There have been distilleries at Lagavulin since the 18th century, though it wasn’t until 1816 that farmer John Johnston founded the first legal distillery. A year later a second distillery appeared, this one run by Archibald Campbell.
The two distilleries were united under a Glasgow trader, and in 1887, Peter Mackie arrived at the distillery, under whose guiding hand the distillery, and the name Lagavulin, was to become the last word in Islay malt.
Nose: More like Lapsang Souchong tea than Lapsang Souchong! One of the smokiest noses from Islay. It’s big, very, very concentrated, and redolent of iodine, sweet spices, good, mature Sherry and creamy vanilla. Stunning.
Palate: Very thick and rich. A massive mouthful of malt and Sherry with good fruity sweetness, but also a wonderful sweetness. Big, powerful peat and oak.
Finish: Long, spicy finish, figs, dates, peat smoke, vanilla.
Nose: Salted popcorn, honey-roasted nuts, tarry ropes and light hints of freshly-chopped cedar. A touch of burnt sugar sweetness lingers.
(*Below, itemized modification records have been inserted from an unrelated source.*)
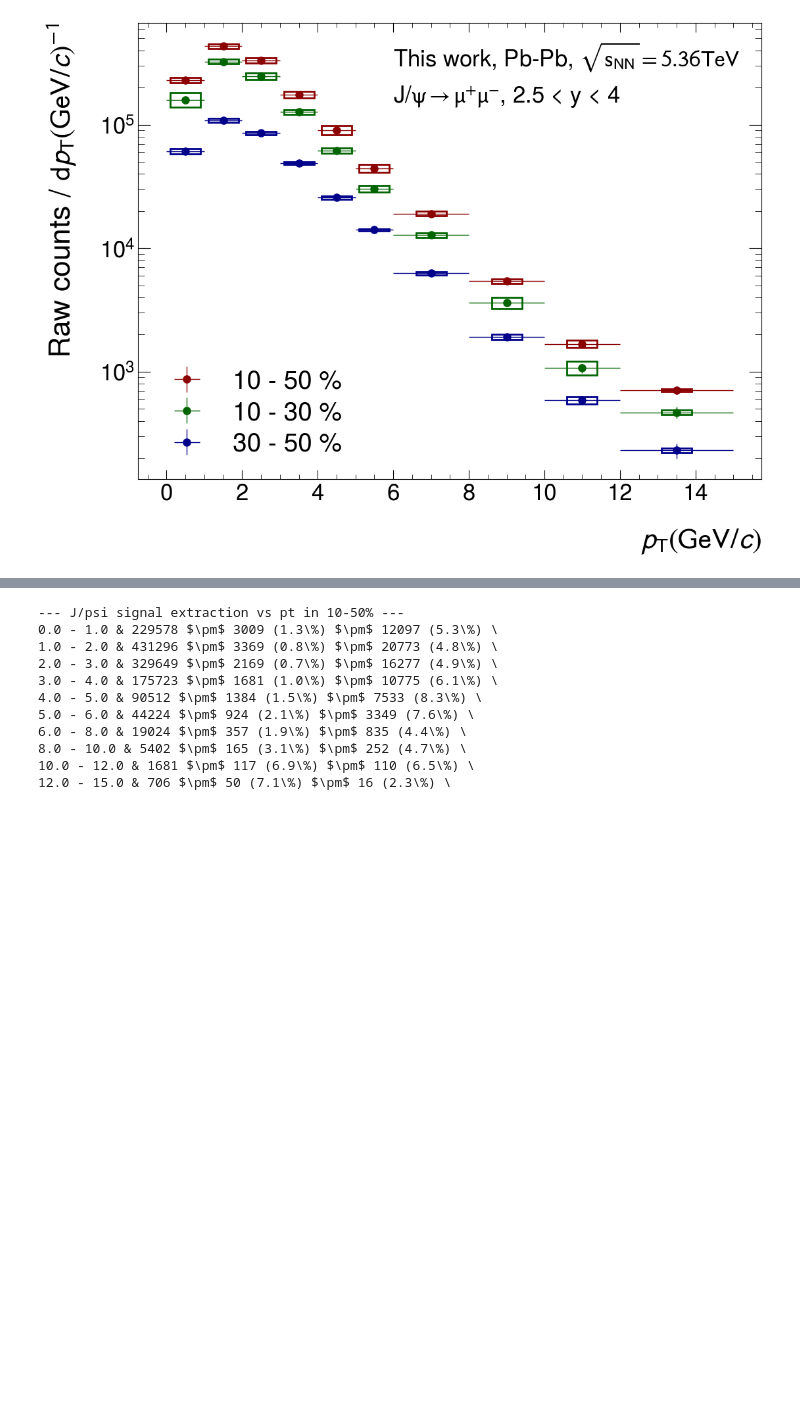
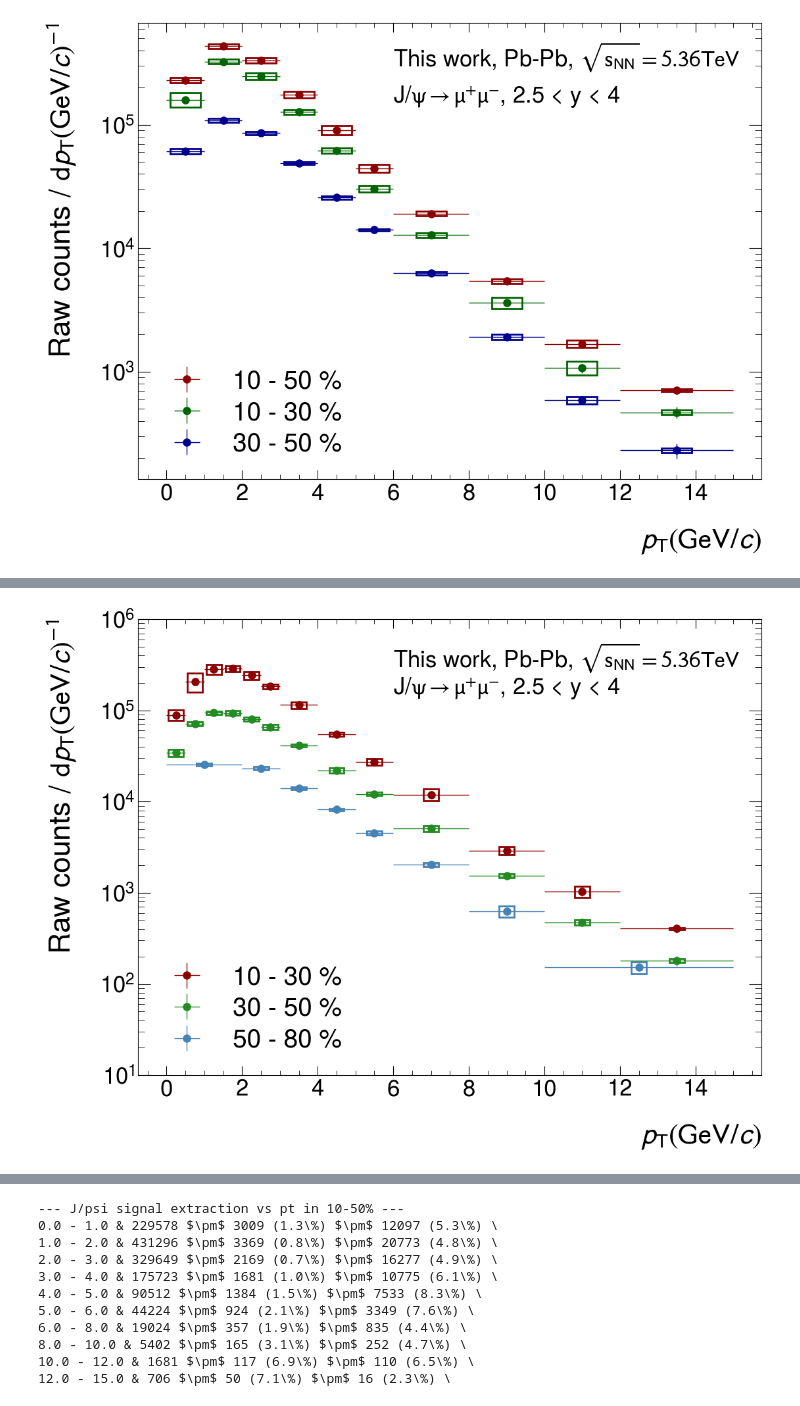
Before and after one commit to lucamicheletti93/jpsi_flow_run3, a Jupyter notebook: utils/plot_singal_extraction_results.ipynb, the cells around one changed output, grey strips where cells are left out. Cells and saved outputs as stored; diff of their text form; code cells hidden in the pictures; blank space fills up the shorter version.

```diff
--- a/utils/plot_singal_extraction_results.ipynb
+++ b/utils/plot_singal_extraction_results.ipynb
@@ -97,0 +154,21 @@ plt.show()
+# %%
+# Creating histogram
+fig, ax = plt.subplots()
+plot_syst(ptCentr1030, 0.2, sigJpsiPass4VsPtCentr1030, systSigJpsiPass4VsPtCentr1030, ax, 'darkred', 2)
+plot_syst(ptCentr3050, 0.2, sigJpsiPass4VsPtCentr3050, systSigJpsiPass4VsPtCentr3050, ax, 'forestgreen', 2)
+plot_syst(ptCentr5080, 0.2, sigJpsiPass4VsPtCentr5080, systSigJpsiPass4VsPtCentr5080, ax, 'steelblue', 2)
+
+plt.xlabel(r'$\it{p}_{\rm{T}} (\rm{GeV}/\it{c})$')
+plt.ylabel(r'Raw counts / $\rm{d}\it{p}_{\rm{T}} (\rm{GeV}/\it{c})^{-1}$')
+plt.yscale('log')
+plt.ylim(10, 1e6)
+plt.errorbar(ptCentr1030, sigJpsiPass4VsPtCentr1030, xerr=errPtCentr1030, yerr=statSigJpsiPass4VsPtCentr1030, label="10 - 30 %", fmt='o', color='darkred', ecolor='darkred')
+plt.errorbar(ptCentr3050, sigJpsiPass4VsPtCentr3050, xerr=errPtCentr3050, yerr=statSigJpsiPass4VsPtCentr3050, label="30 - 50 %", fmt='o', color='forestgreen', ecolor='forestgreen')
+plt.errorbar(ptCentr5080, sigJpsiPass4VsPtCentr5080, xerr=errPtCentr5080, yerr=statSigJpsiPass4VsPtCentr5080, label="50 - 80 %", fmt='o', color='steelblue', ecolor='steelblue')
+plt.legend(loc='lower left')
+plt.text(6, 3e5, r'This work, Pb-Pb, $\sqrt{s_{\rm{NN}}} = 5.36 TeV$', fontsize=25)
+plt.text(6, 1.5e5, r'J/$\psi\rightarrow\mu^{+}\mu^{-}$, 2.5 < y < 4', fontsize=25)
+plt.savefig("/Users/lucamicheletti/GITHUB/jpsi_flow_run3/figures/pass4/sig_jpsi_vs_pt_vs_centrality.pdf", format="pdf", bbox_inches="tight")
+plt.show()
+# %% [output]
+[figure, added]
```
Also changed, not shown: parts of 7 cells of this notebook, 4 other files.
Palate: Smokey peat appears first on the palate, followed by coriander seed, barley sugar, cumin powder, smoked kipper and marzipan.
Finish: Layers of apple crumble, toasted almond and ash. Another kick of cooking spices right at the end.
Nose: A gently ashy Lagavulin expression, bolstered by pear drop boiled sweets, an iodine brine, orange oil and and a grassiness. Wafts of smoke become more prominent with time in the glass and a drop of water.
Palate: A medium-weight dram, on the palate the expression is sweeter than you’d expect from the nose, and the smoke is more pronounced, too. The pear becomes fresher and the orange more zesty, along with a gentle earthiness.
Finish: Medium-long and drying, with waft after waft of that seaside smoke.
Overall: Lagavulin with a delectable twist!